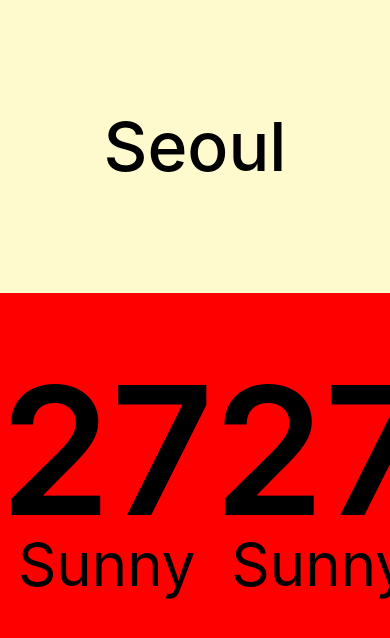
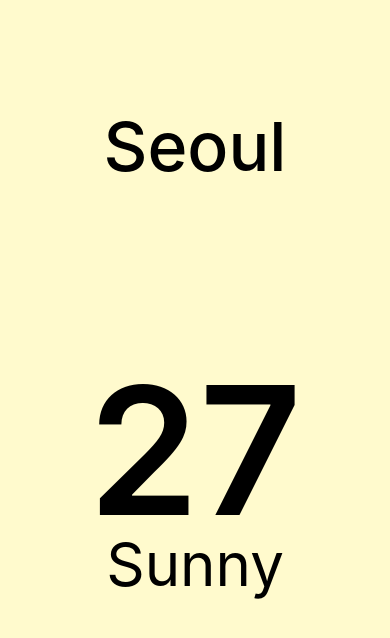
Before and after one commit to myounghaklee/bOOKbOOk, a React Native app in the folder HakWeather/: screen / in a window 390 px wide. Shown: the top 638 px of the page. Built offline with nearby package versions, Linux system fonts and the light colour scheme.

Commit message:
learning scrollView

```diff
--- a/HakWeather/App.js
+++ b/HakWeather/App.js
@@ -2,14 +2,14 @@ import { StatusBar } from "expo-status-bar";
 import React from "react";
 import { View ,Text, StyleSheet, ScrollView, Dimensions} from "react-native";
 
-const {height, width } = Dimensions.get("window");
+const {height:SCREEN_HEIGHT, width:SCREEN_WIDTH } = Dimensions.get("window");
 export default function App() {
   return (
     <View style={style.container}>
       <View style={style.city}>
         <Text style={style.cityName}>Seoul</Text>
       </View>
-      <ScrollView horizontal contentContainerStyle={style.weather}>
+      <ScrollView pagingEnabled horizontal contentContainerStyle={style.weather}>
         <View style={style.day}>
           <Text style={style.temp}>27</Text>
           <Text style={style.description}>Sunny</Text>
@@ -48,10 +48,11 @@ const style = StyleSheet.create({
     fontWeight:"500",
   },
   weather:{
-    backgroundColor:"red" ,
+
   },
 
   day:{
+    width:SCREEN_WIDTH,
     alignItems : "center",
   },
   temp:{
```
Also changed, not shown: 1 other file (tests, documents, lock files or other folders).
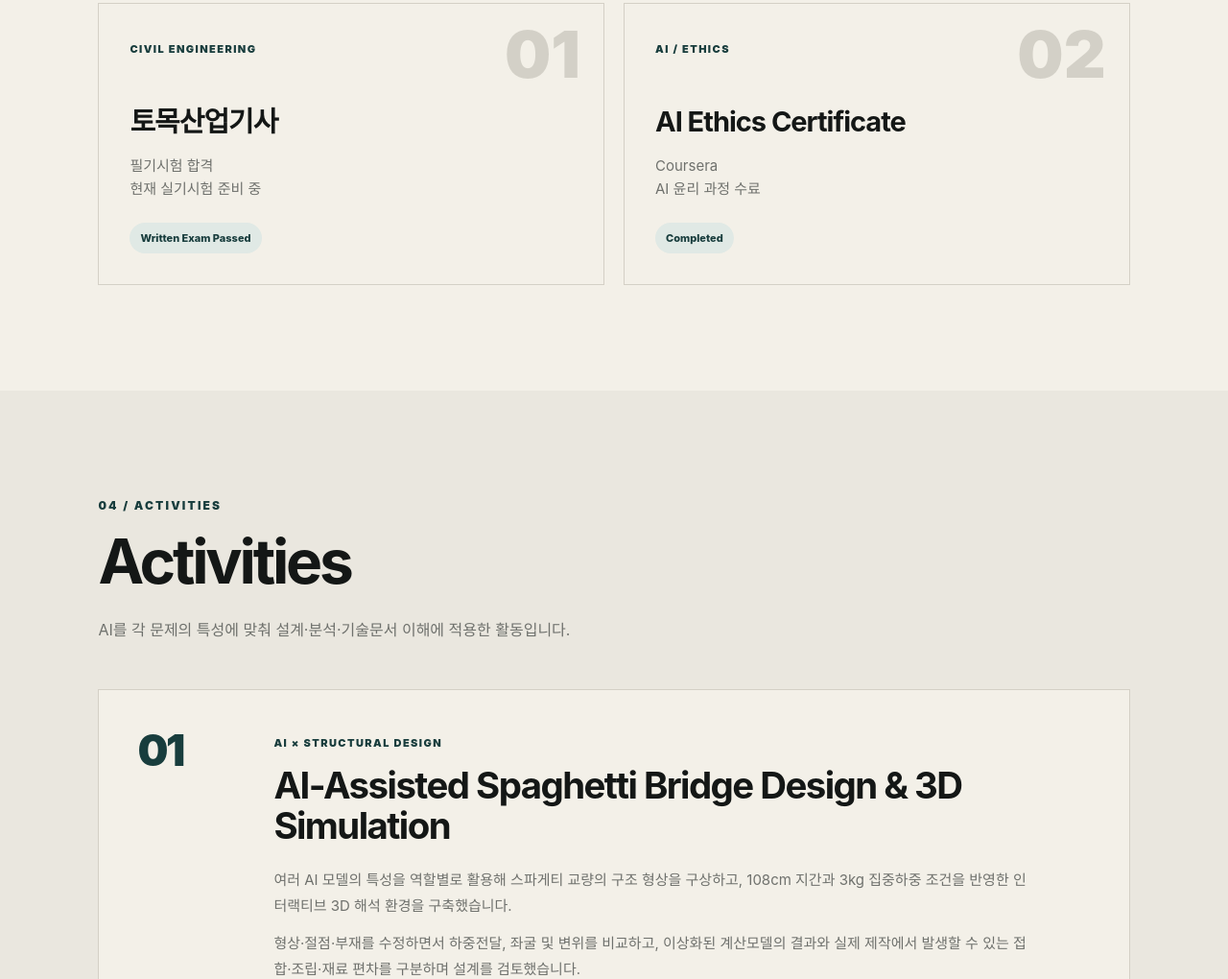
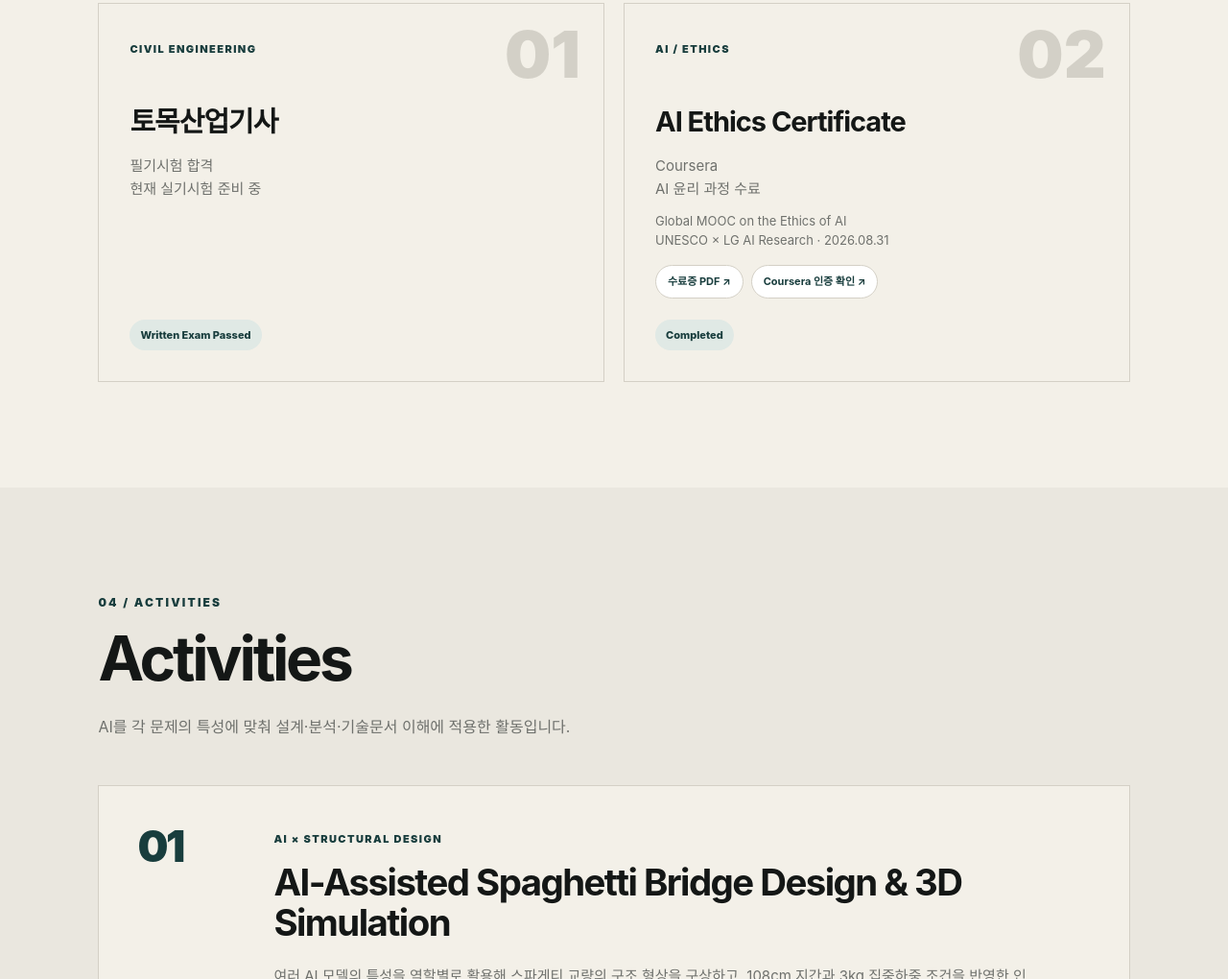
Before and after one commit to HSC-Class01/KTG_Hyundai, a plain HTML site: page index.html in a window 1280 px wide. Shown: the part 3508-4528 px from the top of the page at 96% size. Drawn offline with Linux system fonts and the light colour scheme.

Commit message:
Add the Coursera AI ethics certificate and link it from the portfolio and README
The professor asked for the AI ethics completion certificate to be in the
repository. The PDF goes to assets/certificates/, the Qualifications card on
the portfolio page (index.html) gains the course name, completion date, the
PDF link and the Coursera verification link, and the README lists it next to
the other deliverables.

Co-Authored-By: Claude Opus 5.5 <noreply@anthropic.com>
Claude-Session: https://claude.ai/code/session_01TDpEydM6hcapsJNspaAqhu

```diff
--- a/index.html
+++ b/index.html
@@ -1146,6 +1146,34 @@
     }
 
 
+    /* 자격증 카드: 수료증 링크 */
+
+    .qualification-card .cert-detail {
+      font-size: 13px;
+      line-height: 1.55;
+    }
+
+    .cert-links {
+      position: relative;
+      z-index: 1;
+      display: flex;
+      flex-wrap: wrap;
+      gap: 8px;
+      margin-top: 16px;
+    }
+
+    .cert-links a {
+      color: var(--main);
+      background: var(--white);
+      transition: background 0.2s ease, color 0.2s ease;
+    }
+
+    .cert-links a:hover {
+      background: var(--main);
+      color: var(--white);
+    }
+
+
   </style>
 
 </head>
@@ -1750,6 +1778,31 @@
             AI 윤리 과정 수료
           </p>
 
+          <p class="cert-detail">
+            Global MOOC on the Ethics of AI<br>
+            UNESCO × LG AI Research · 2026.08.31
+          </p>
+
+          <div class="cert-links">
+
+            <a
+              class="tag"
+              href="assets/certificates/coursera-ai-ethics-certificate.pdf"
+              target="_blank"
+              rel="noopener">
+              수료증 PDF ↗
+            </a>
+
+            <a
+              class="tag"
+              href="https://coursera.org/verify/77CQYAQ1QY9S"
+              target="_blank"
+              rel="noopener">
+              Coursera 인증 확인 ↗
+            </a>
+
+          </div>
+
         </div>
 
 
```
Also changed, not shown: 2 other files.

───

### [Try it]
All lines of the entries containing the string "index" must be shown in full.

### [Answer space]
Before and after one commit to HSC-Class01/KTG_Hyundai, a plain HTML site: page index.html in a window 1280 px wide. Shown: the part 3508-4528 px from the top of the page at 96% size. Drawn offline with Linux system fonts and the light colour scheme.
the portfolio page (index.html) gains the course name, completion date, the
--- a/index.html
+++ b/index.html
+      z-index: 1;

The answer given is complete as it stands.